Instructions to follow » Lines below that hold the word "string" must be copied in full.

Data in this exercise »
····················
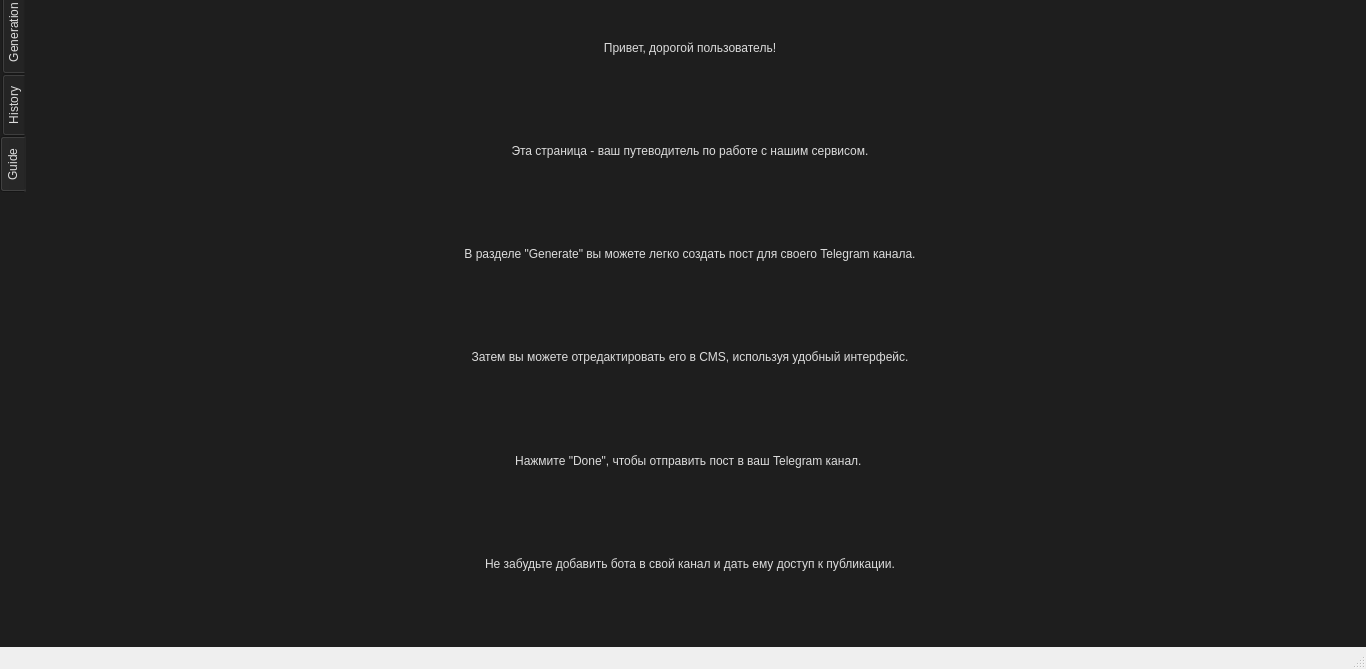
First picture: the form in mainwindow.ui, repository varietytas/AI_app_Qt, before the edit.
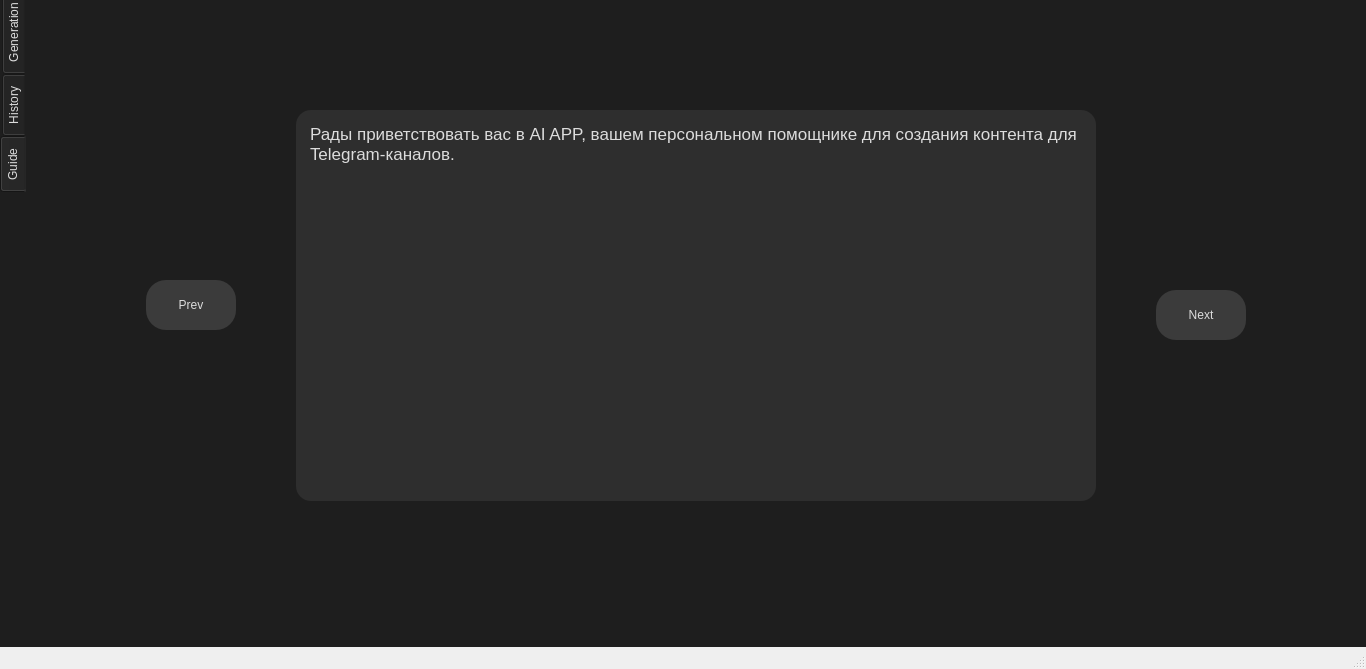
Second picture: the form after the edit. The open tabs and pages were chosen to show the change. Icons and pictures are not drawn.

What changed in the file:
```diff
--- a/mainwindow.ui
+++ b/mainwindow.ui
@@ -453,7 +453,7 @@
      <attribute name="title">
       <string>Guide</string>
      </attribute>
-     <layout class="QVBoxLayout" name="verticalLayout">
+     <!-- <layout class="QVBoxLayout" name="verticalLayout">
       <item>
        <widget class="QLabel" name="label555">
         <property name="text">
@@ -514,7 +514,87 @@
         </property>
        </widget>
       </item>
-     </layout>
+     </layout> -->
+     <widget class="QPushButton" name="pushButton_prev">
+      <property name="geometry">
+       <rect>
+        <x>120</x>
+        <y>290</y>
+        <width>90</width>
+        <height>50</height>
+       </rect>
+      </property>
+      <property name="maximumSize">
+       <size>
+        <width>30</width>
+        <height>16777215</height>
+       </size>
+      </property>
+      <property name="text">
+       <string>Prev</string>
+      </property>
+      <property name="iconSize">
+       <size>
+        <width>40</width>
+        <height>40</height>
+       </size>
+      </property>
+     </widget>
+     <widget class="QPushButton" name="pushButton_next">
+      <property name="geometry">
+       <rect>
+        <x>1130</x>
+        <y>300</y>
+        <width>90</width>
+        <height>50</height>
+       </rect>
+      </property>
+      <property name="maximumSize">
+       <size>
+        <width>30</width>
+        <height>16777215</height>
+       </size>
+      </property>
+      <property name="text">
+       <string>Next</string>
+      </property>
+      <property name="iconSize">
+       <size>
+        <width>40</width>
+        <height>40</height>
+       </size>
+      </property>
+     </widget>
+     <widget class="QTextBrowser" name="textbox_guid">
+      <property name="enabled">
+       <bool>true</bool>
+      </property>
+      <property name="geometry">
+       <rect>
+        <x>270</x>
+        <y>120</y>
+        <width>800</width>
+        <height>391</height>
+       </rect>
+      </property>
+      <property name="maximumSize">
+       <size>
+        <width>800</width>
+        <height>400</height>
+       </size>
+      </property>
+      <property name="html">
+      <string>&lt;!DOCTYPE HTML PUBLIC &quot;-//W3C//DTD HTML 4.0//EN&quot; &quot;http://www.w3.org/TR/REC-html40/strict.dtd&quot;&gt;
+&lt;html&gt;&lt;head&gt;&lt;meta name=&quot;qrichtext&quot; content=&quot;1&quot; /&gt;&lt;meta charset=&quot;utf-8&quot; /&gt;&lt;style type=&quot;text/css&quot;&gt;
+p, li { white-space: pre-wrap; }
+hr { height: 1px; border-width: 0; }
+li.unchecked::marker { content: &quot;\2610&quot;; }
+li.checked::marker { content: &quot;\2612&quot;; }
+&lt;/style&gt;&lt;/head&gt;&lt;body style=&quot; font-family:'.AppleSystemUIFont'; font-size:13pt; font-weight:400; font-style:normal;&quot;&gt;
+&lt;p style=&quot; margin-top:0px; margin-bottom:0px; margin-left:0px; margin-right:0px; -qt-block-indent:0; text-indent:0px;&quot;&gt;&lt;span style=&quot; font-family:'Helvetica Neue';&quot;&gt;Рады приветствовать вас в AI APP, вашем персональном помощнике для создания контента для Telegram-каналов.&lt;/span&gt; &lt;/p&gt;&lt;/body&gt;&lt;/html&gt;
+</string>
+      </property>
+     </widget>
     </widget>
    </widget>
   </widget>
```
····················
Result below »
       <string>Guide</string>
+       <string>Prev</string>
+       <string>Next</string>
+      <string>&lt;!DOCTYPE HTML PUBLIC &quot;-//W3C//DTD HTML 4.0//EN&quot; &quot;http://www.w3.org/TR/REC-html40/strict.dtd&quot;&gt;
+</string>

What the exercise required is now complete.